As in any relationship, it is absolutely essential that you and the client are on the same page—in this case, this means the prospect must know the process and timetable by which you will proceed. What day can your client next expect to hear something from you? What service will be delivered first? When do you expect to finish?

Even if all this information is spelled out in your initial proposal, essential information bears repeating in order to be sure there is no confusion or miscommunication. If nothing else, the client will likely find it helpful to have important information in one place.

And even if your answers to some of those questions are vague, just their being in place will give a client satisfaction in knowing that you are taking their needs seriously.

Remember: this is partially an automated process. In sales operations, effective relationship management is a mix of QRM software and the human touch.

2. Check in with them.

This point is also about making sure the information channels between you and the prospect are kept nice and open, with updates flowing both to and from the client.

As the sales rep who made the deal, you will have the strongest relationship with the client and must drive—and participate in—communications accordingly. A three-minute call to ask the client if they're satisfied or if they have any concerns can make all the difference. Hopefully they don't have any and they'll just be pleased that you care. And if they do have any, you can help arrange a fix.

Either way, a quick call can keep your client happy and strengthen the relationship—and that means they're more likely to be your client again in the future.

sales operations thank you note

3. Send a thank you.

This is probably one of those pieces of good advice your mother always tried to teach you but that always slips your mind, like keeping your elbows off the table. But she's right that sending a thank you note is important to keeping your relationships going.

Of course it hardly matters what you say, so don't worry about what card you pick or agonize over the words.
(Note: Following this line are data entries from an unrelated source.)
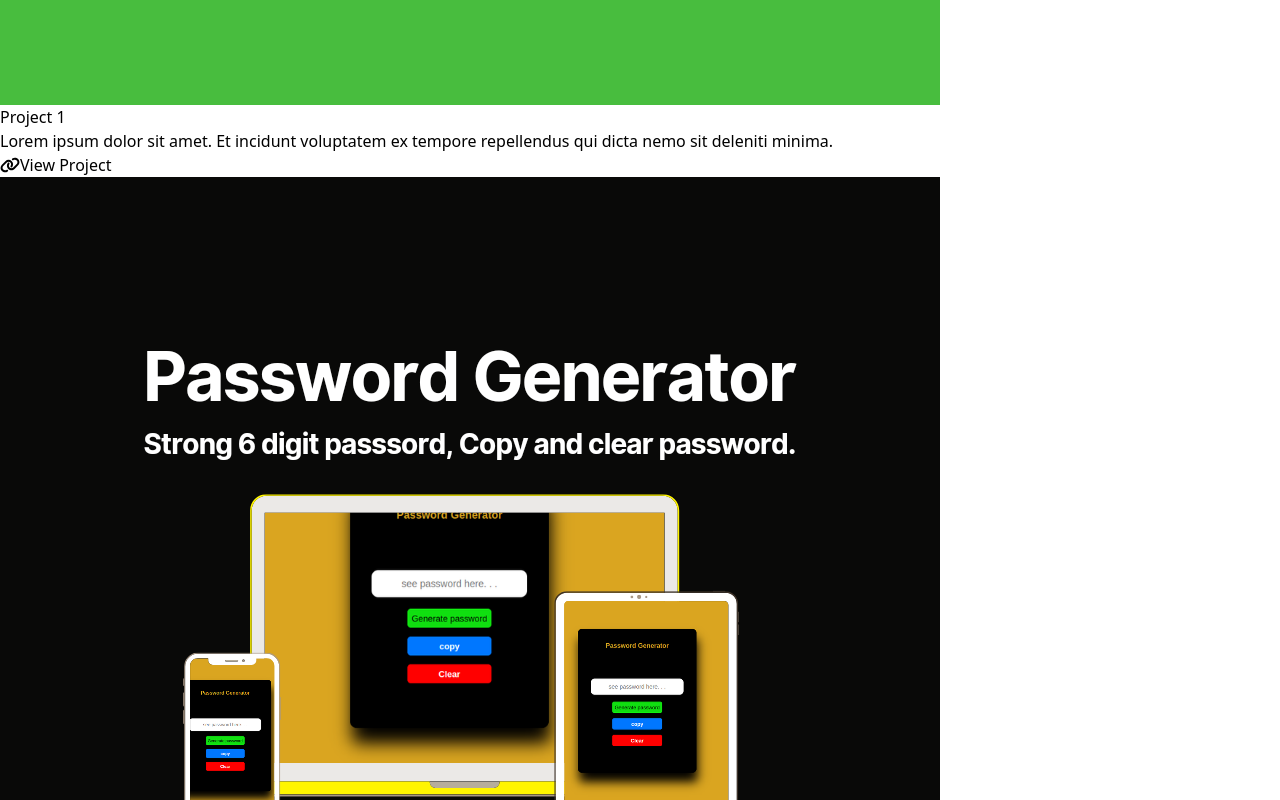
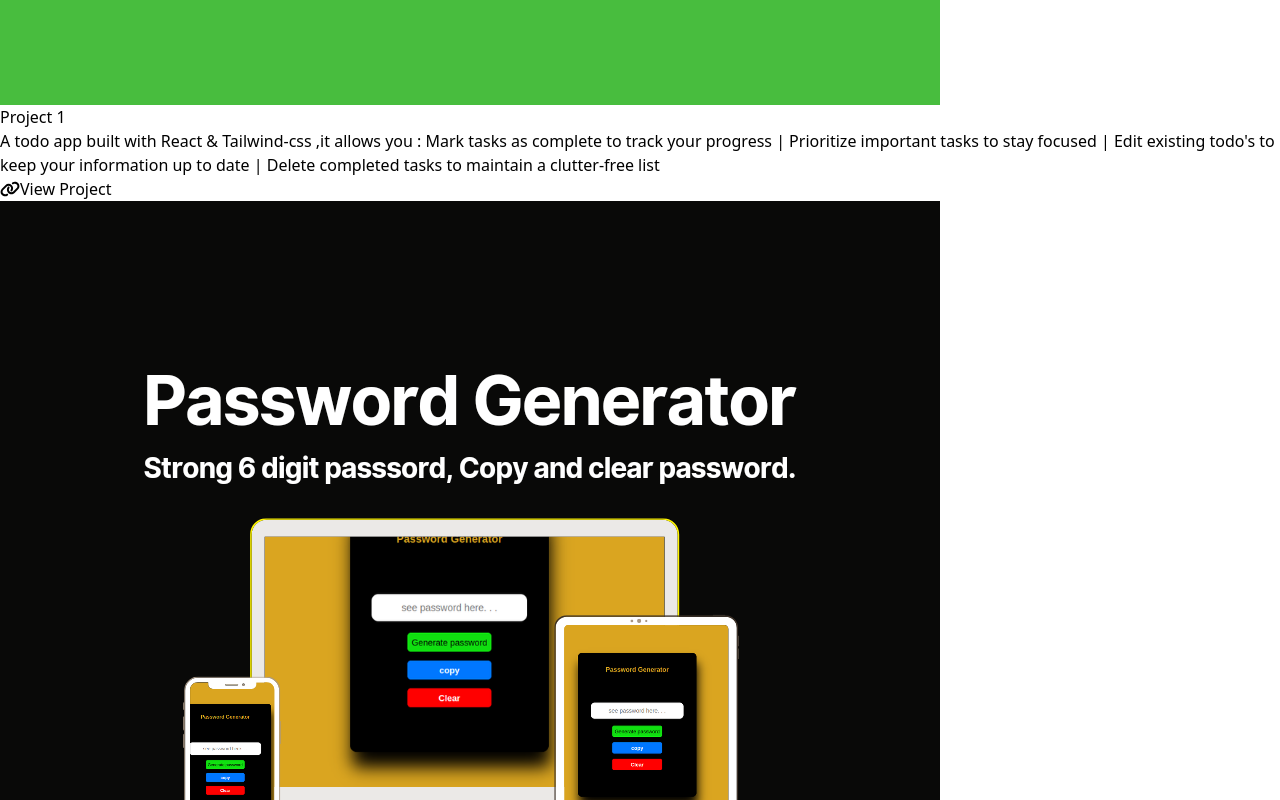
Before and after one commit to dwhyq/pweb, a React (Vite) app: page / in a window 1280 px wide. Shown: the part 2000-2800 px from the top of the page. Built offline with nearby package versions, Linux system fonts and the light colour scheme.

Commit message:
fixed broken links

```diff
--- a/src/components/footer/Footer.jsx
+++ b/src/components/footer/Footer.jsx
@@ -5,7 +5,7 @@ const Footer = () => {
 	return (
 		<React.Fragment>
 			<div className="relative w-full">
-				<div className="w-full bg-orange-500 flex flex-col justify-center py-2">
+				<div className="w-full bg-orange-500 flex flex-col justify-center mt-5 py-2">
 					<ul className="flex flex-wrap justify-center gap-5 text-white">
 						<li className="font-bold  text-white text-sm">
 							<Link to="*">Home</Link>
--- a/src/data/articles.jsx
+++ b/src/data/articles.jsx
@@ -26,6 +26,31 @@ function article_1() {
 function article_2() {
 	return {
 		date: "7 May 2023",
+		title: "The Benefits of Cloud Computing",
+		description:
+			"Cloud computing offers a range of benefits, including cost savings and increased flexibility. Find out why more businesses are turning to the cloud.",
+		keywords: [
+			"The Benefits of Cloud Computing"
+		],
+
+		body: (
+			<div>
+				<div className="">
+					<div className="">Content of article 1 Cloud computing offers a range of benefits, including cost savings and increased flexibility. Find out why more businesses are turning to the cloud</div>
+					<img
+						src="https://picsum.photos/200/300"
+						alt="random"
+						className="m-auto"
+					/>
+				</div>
+			</div>
+		),
+	};
+}
+
+function article_3() {
+	return {
+		date: "7 May 2023",
 		title: "Artificial Intelligence in Healthcare",
 		description:
 			"AI is transforming the healthcare industry, from improving patient outcomes to streamlining operations. Discover the latest applications of this game-changing technology.",
@@ -44,6 +69,6 @@ function article_2() {
 	};
 }
 
-const myArticles = [article_1, article_2];
+const myArticles = [article_1, article_2, article_3];
 
 export default myArticles;
--- a/src/data/info.js
+++ b/src/data/info.js
@@ -32,30 +32,30 @@ const INFO = {
 
 	projects: [
 		{
-			image: "/src/assets/images/todoapp.png",
+			image: "/todoapp.png",
 			title: "Project 1",
 			description:
-				"Lorem ipsum dolor sit amet. Et incidunt voluptatem ex tempore repellendus qui dicta nemo sit deleniti minima.",
+				"A todo app built with React & Tailwind-css ,it allows you : Mark tasks as complete to track your progress | Prioritize important tasks to stay focused | Edit existing todo's to keep your information up to date | Delete completed tasks to maintain a clutter-free list",
 			linkText: "View Project",
-			link: "https://github.com",
+			link: "https://todo-web-app-drab.vercel.app/",
 		},
 
 		{
 			image: "/src/assets/images/passwordgen.png",
 			title: "Project 2",
 			description:
-				"Lorem ipsum dolor sit amet. Et incidunt voluptatem ex tempore repellendus qui dicta nemo sit deleniti minima.",
+				"Javascript password-generator that also allows you to copy and clear the password that was generated.",
 			linkText: "View Project",
-			link: "https://github.com",
+			link: "https://password-generator-dwhyq.vercel.app/",
 		},
 
 		{
 			image: "/src/assets/images/foodweb.png",
 			title: "Project 3",
 			description:
-				"Lorem ipsum dolor sit amet. Et incidunt voluptatem ex tempore repellendus qui dicta nemo sit deleniti minima.",
+				"A food web app UI built with React & Tailwind-css it has few features like: Filter food based on types | Filter food based on prices |",
 			linkText: "View Project",
-			link: "https://github.com",
+			link: "https://food-web-app-gilt.vercel.app/",
 		},
 
 	],
--- a/src/pages/Project/Projects.jsx
+++ b/src/pages/Project/Projects.jsx
@@ -27,7 +27,7 @@ const Projects = () => {
         <NavBar active="projects" />
         <div className="flex-grow p-5">
           <div className="w-fit pt-10 mx-auto">
-            <div className="flex border border-white rounded-full shadow-md top-4vh z-50 md:hidden">
+            <div className="flex border border-white rounded-full shadow-md top-4vh z-50 lg:hidden md:hidden">
             <img src="/src/assets/logo.png" width={46} />
             </div>
           </div>
```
The thank you card is just a symbolic gesture: it is your way of saying you appreciate your client taking a chance on you. Send it in the mail so that your client will have a little something in hand to remind them of you.

In the end, all these steps are about maintaining the good relationship you began to build while closing the sale—the key, as to all relationships, is good and frequent communication.

We hope you enjoyed this post. If you'd like to learn more about this topic or see IQX for yourself with a free demo, contact us.